Spend summer doing something cool and learning new skills in the HIT Lab!
Find out more about the summer program here.
HITLab NZ's associate professor, Dr Christoph Bartneck has been working on a project with a visiting student, Shogo Nishiguchi from Japan, about getting a Lego robot to hold a conversation. The project has attracted the media's attention and Dr Bartneck had an interview with Radio NZ last week. Below is the interview he had with Radio NZ.
Christchurch's Imagination Station has made use of a friendly fireman to try and ask for donations to keep the centre running.
The all-singing, dancing, talking robot was designed by a Japanese Masters student Shogo Nishiguchi, from Osaka University, and New Zealand researchers from the University of Canterbury and stands just 20 centimetres high.
"We used a fireman with a helmet, so we could easily put a camera inside the helmet and it didn't look too awkward," said Canterbury University's Christoph Bartneck.
The robot was specially programmed to be able to hold a conversation - providing there wasn't too much interruption.
"People talk over each other in normal conversation - humans can do that. But for a robot, that's quite hard, because distinguishing between an audio signal from the speech of a user and the speech that it generates itself or even the sound of its motors is very very hard.
"So therefore it is necessary for the robot to either listen or speak, but not both at the same time."
It was programmed with a series of pre-scripted conversations, although it responded to whatever visitors said to it.
"You can essentially say anything, and the computer will come back with an answer. It doesn't always make sense, but it's pretty good," said Dr Bartneck.
"But at the end of the day, people, and particularly children, are quite unpredictable, and they can come up with all sorts of questions that you are being directed."
Mr Nishiguchi said that to solve the problem they embedded an online database of conversation, called Chatbot, which gives proper answers to questions.
"The advantage of scripting is that the conversation is heading to a goal set by the user. On the other hand, Chatbot can answer any random questions. [The robot] makes use of both advantages," he said.
"That's where the chatbot technology comes in: that whenever the robot doesn't really understand what the person is saying, it doesn't really fit into this dialogue that we've pre-scripted, it would send it off to Chatbot, and Chatbot would come back with a response," said Dr Bartneck.
They even programmed it to have its very own sense of humour.
"When the people were actually trying to put in some money, we'd say, 'Oh, I'm sorry - I only accept $50 or $100 notes. No, just kidding, you can put in whatever you want.' Keeping it light-hearted."

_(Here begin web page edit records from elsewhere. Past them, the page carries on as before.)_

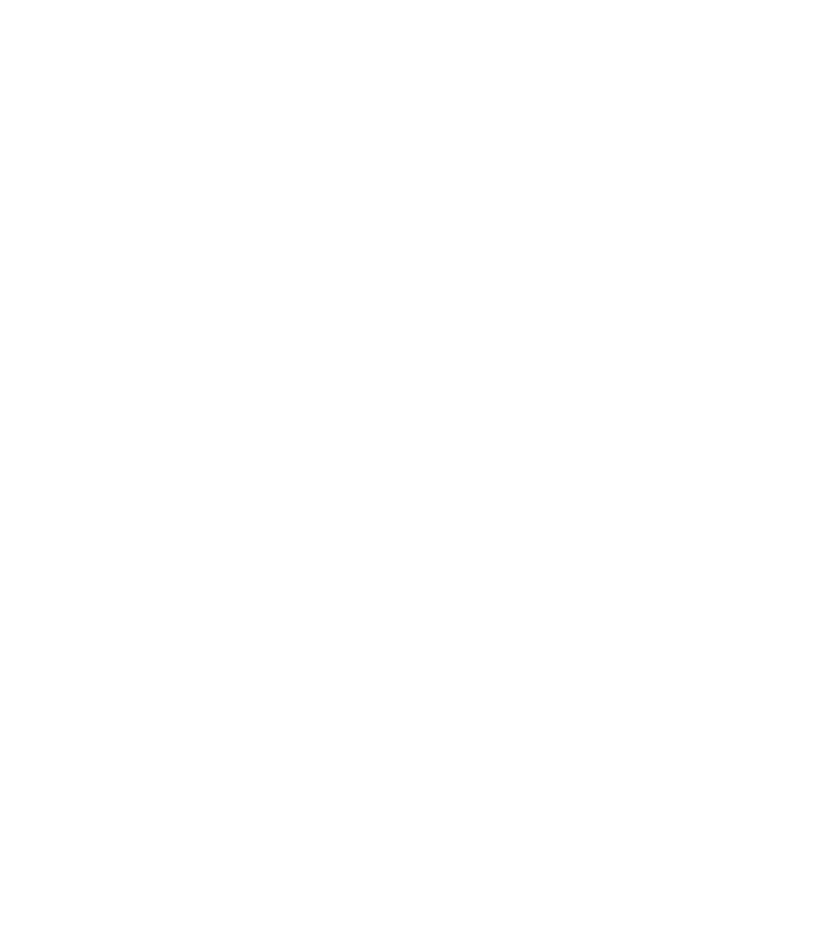
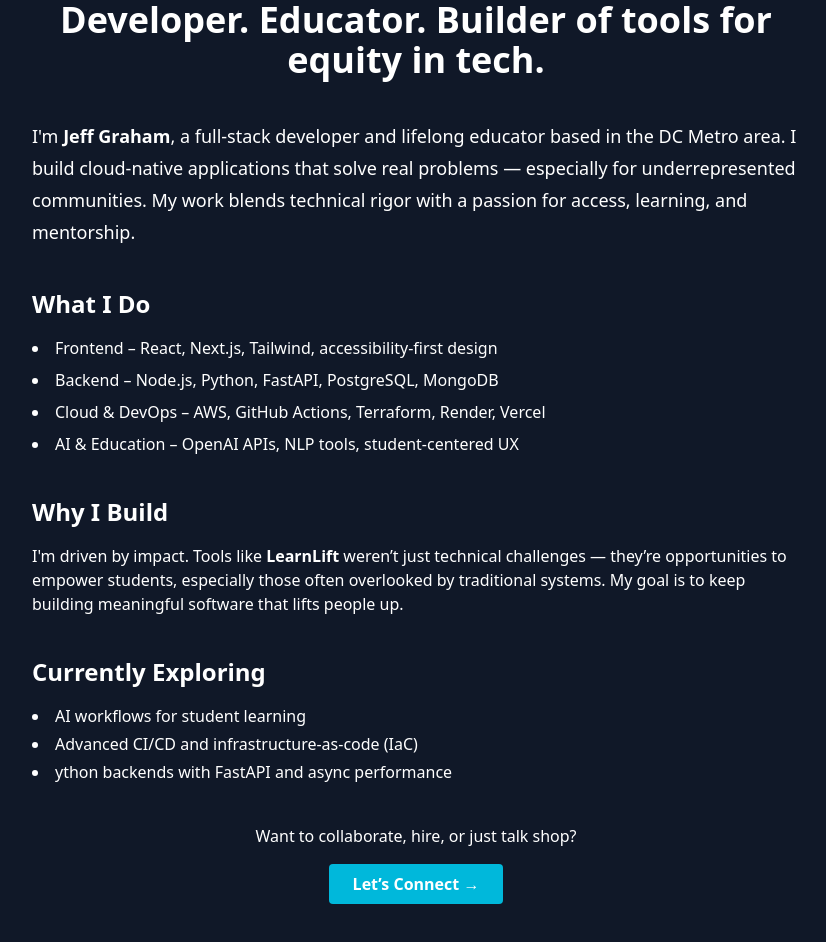
Before and after one commit to jeffgrahamcodes/next-portfolio, a Next.js app: page /about in a window 1280 px wide. Shown: the part 880-1822 px from the top of the page, without its empty margins (224-1050 px from the left). Before the commit the page ends 800 px from the top, so only its background shows below. Built offline with nearby package versions, Linux system fonts and the light colour scheme.

Commit message:
feat(about): build out full About page content below hero

```diff
--- a/src/app/about/page.tsx
+++ b/src/app/about/page.tsx
@@ -4,11 +4,83 @@ import aboutImg from '/public/images/about.jpg';
 export default function About() {
   return (
     <div>
-      <Hero
-        imgData={aboutImg}
-        imgAlt="background"
-        title="About Page"
-      />
+      <Hero imgData={aboutImg} imgAlt="background" title="About Me" />
+
+      <section className="bg-gray-900 text-white px-6 py-20">
+        <div className="max-w-3xl mx-auto space-y-10">
+          <h1 className="text-4xl font-bold text-center">
+            Developer. Educator. Builder of tools for equity in tech.
+          </h1>
+
+          <p className="text-lg leading-8">
+            I'm <span className="font-semibold">Jeff Graham</span>, a
+            full-stack developer and lifelong educator based in the DC
+            Metro area. I build cloud-native applications that solve
+            real problems — especially for underrepresented
+            communities. My work blends technical rigor with a passion
+            for access, learning, and mentorship.
+          </p>
+
+          <div>
+            <h2 className="text-2xl font-semibold mb-4">What I Do</h2>
+            <ul className="space-y-2 list-disc list-inside">
+              <li>
+                Frontend – React, Next.js, Tailwind,
+                accessibility-first design
+              </li>
+              <li>
+                Backend – Node.js, Python, FastAPI, PostgreSQL,
+                MongoDB
+              </li>
+              <li>
+                Cloud & DevOps – AWS, GitHub Actions, Terraform,
+                Render, Vercel
+              </li>
+              <li>
+                AI & Education – OpenAI APIs, NLP tools,
+                student-centered UX
+              </li>
+            </ul>
+          </div>
+
+          <div>
+            <h2 className="text-2xl font-semibold mb-4">
+              Why I Build
+            </h2>
+            <p>
+              I'm driven by impact. Tools like{' '}
+              <strong>LearnLift</strong> weren’t just technical
+              challenges — they’re opportunities to empower students,
+              especially those often overlooked by traditional
+              systems. My goal is to keep building meaningful software
+              that lifts people up.
+            </p>
+          </div>
+
+          <div>
+            <h2 className="text-2xl font-semibold mb-4">
+              Currently Exploring
+            </h2>
+            <ul className="space-y-1 list-disc list-inside">
+              <li>AI workflows for student learning</li>
+              <li>Advanced CI/CD and infrastructure-as-code (IaC)</li>
+              <li>
+                ython backends with FastAPI and async performance
+              </li>
+            </ul>
+          </div>
+
+          <div className="text-center mt-10">
+            <p>Want to collaborate, hire, or just talk shop?</p>
+            <a
+              href="/contact"
+              className="inline-block mt-4 px-6 py-2 bg-cyan-500 text-white font-semibold rounded hover:bg-cyan-600"
+            >
+              Let’s Connect →
+            </a>
+          </div>
+        </div>
+      </section>
     </div>
   );
 }
--- a/src/app/projects/page.tsx
+++ b/src/app/projects/page.tsx
@@ -4,17 +4,17 @@ import Hero from '@/components/hero';
 import ProjectCard from '@/components/ProjectCard';
 import projectImg from '/public/images/projects.jpg';
 import hallWazePreview from '/public/images/hall-waze-preview.jpg';
-import microBlogPreview from '/public/images/microblog-preview.jpg';
+import learnLiftPreview from '/public/images/learnlift-preview.png';
 
 import {
   SiFirebase,
   SiReact,
   SiMui,
   SiChartdotjs,
-  SiFlask,
-  SiHtml5,
-  SiMongodb,
   SiPython,
+  SiFastapi,
+  SiOpenai,
+  SiNextdotjs,
 } from 'react-icons/si';
 
 export default function ProjectsPage() {
@@ -33,6 +33,19 @@ export default function ProjectsPage() {
 
         <div className="flex flex-wrap gap-10 justify-center">
           <ProjectCard
+            title="LearnLift"
+            description="An AI-powered writing feedback platform helping students grow their skills through personalized coaching. Built with Next.js, FastAPI, and OpenAI."
+            imgSrc={learnLiftPreview.src}
+            liveUrl="https://learnlift.vercel.app"
+            githubUrl="https://github.com/jeffgrahamcodes/learnlift"
+            techIcons={[
+              <SiNextdotjs key="next" />,
+              <SiFastapi key="fastapi" />,
+              <SiOpenai key="openai" />,
+              <SiPython key="python" />,
+            ]}
+          />
+          <ProjectCard
             title="Hall-Waze"
             description="A full-stack hall pass management system built for schools to track student movement, enforce pass policies, and visualize data."
             imgSrc={hallWazePreview.src}
@@ -45,19 +58,6 @@ export default function ProjectsPage() {
               <SiChartdotjs key="chartjs" />,
             ]}
           />
-          <ProjectCard
-            title="Microblog"
-            description="A lightweight blogging app built with Flask and MongoDB, ideal for journaling and quick status updates."
-            imgSrc={microBlogPreview.src}
-            liveUrl="https://python-microblog-vyug.onrender.com/"
-            githubUrl="https://github.com/jeffgrahamcodes/python-microblog"
-            techIcons={[
-              <SiPython key="python" />,
-              <SiFlask key="flask" />,
-              <SiMongodb key="mongodb" />,
-              <SiHtml5 key="html" />,
-            ]}
-          />
         </div>
       </section>
     </div>
--- a/src/components/FeaturedProjects.tsx
+++ b/src/components/FeaturedProjects.tsx
@@ -2,7 +2,7 @@
 
 import ProjectCard from '@/components/ProjectCard';
 import hallWazePreview from '/public/images/hall-waze-preview.jpg';
-import microBlogPreview from '/public/images/microblog-preview.jpg';
+import learnLiftPreview from '/public/images/learnlift-preview.png';
 
 import {
   SiFirebase,
@@ -10,9 +10,9 @@ import {
   SiMui,
   SiChartdotjs,
   SiPython,
-  SiFlask,
-  SiMongodb,
-  SiHtml5,
+  SiFastapi,
+  SiOpenai,
+  SiNextdotjs,
 } from 'react-icons/si';
 
 export default function FeaturedProjects() {
@@ -23,6 +23,21 @@ export default function FeaturedProjects() {
       </h3>
 
       <div className="flex flex-wrap justify-center gap-10">
+        {/* LearnLift Card */}
+        <ProjectCard
+          title="LearnLift"
+          description="An AI-powered writing feedback platform helping students grow their skills through personalized coaching. Built with Next.js, FastAPI, and OpenAI."
+          imgSrc={learnLiftPreview.src}
+          liveUrl="https://learnlift.vercel.app"
+          githubUrl="https://github.com/jeffgrahamcodes/learnlift"
+          techIcons={[
+            <SiNextdotjs key="next" />,
+            <SiFastapi key="fastapi" />,
+            <SiOpenai key="openai" />,
+            <SiPython key="python" />,
+          ]}
+        />
+
         {/* Hall-Waze Card */}
         <ProjectCard
           title="Hall-Waze"
@@ -35,21 +50,6 @@ export default function FeaturedProjects() {
             <SiFirebase key="firebase" />,
             <SiMui key="mui" />,
             <SiChartdotjs key="chartjs" />,
-          ]}
-        />
-
-        {/* Microblog Card */}
-        <ProjectCard
-          title="Microblog"
-          description="A lightweight blogging app built with Flask and MongoDB, ideal for journaling and quick status updates."
-          imgSrc={microBlogPreview.src}
-          liveUrl="https://your-live-url.com"
-          githubUrl="https://github.com/jeffgrahamcodes/microblog"
-          techIcons={[
-            <SiPython key="python" />,
-            <SiFlask key="flask" />,
-            <SiMongodb key="mongodb" />,
-            <SiHtml5 key="html" />,
           ]}
         />
       </div>
```
Also changed, not shown: public/images/learnlift-preview.png (added).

But has it got enough heart to replace a human?
"Ah, this is a very nasty comparison! Usually people in the robotics community try to steer away from comparing humans directly to robots, for the very simple reason that humans usually always win, and it always showcases how horrible robots still are in comparison to humans.
"But what we have to look at is the progress that robots make - it's much fairer to compare a robot that we're making right now to one we made two or three years ago. We can monitor the programmes we have made, and see what further directions we should take."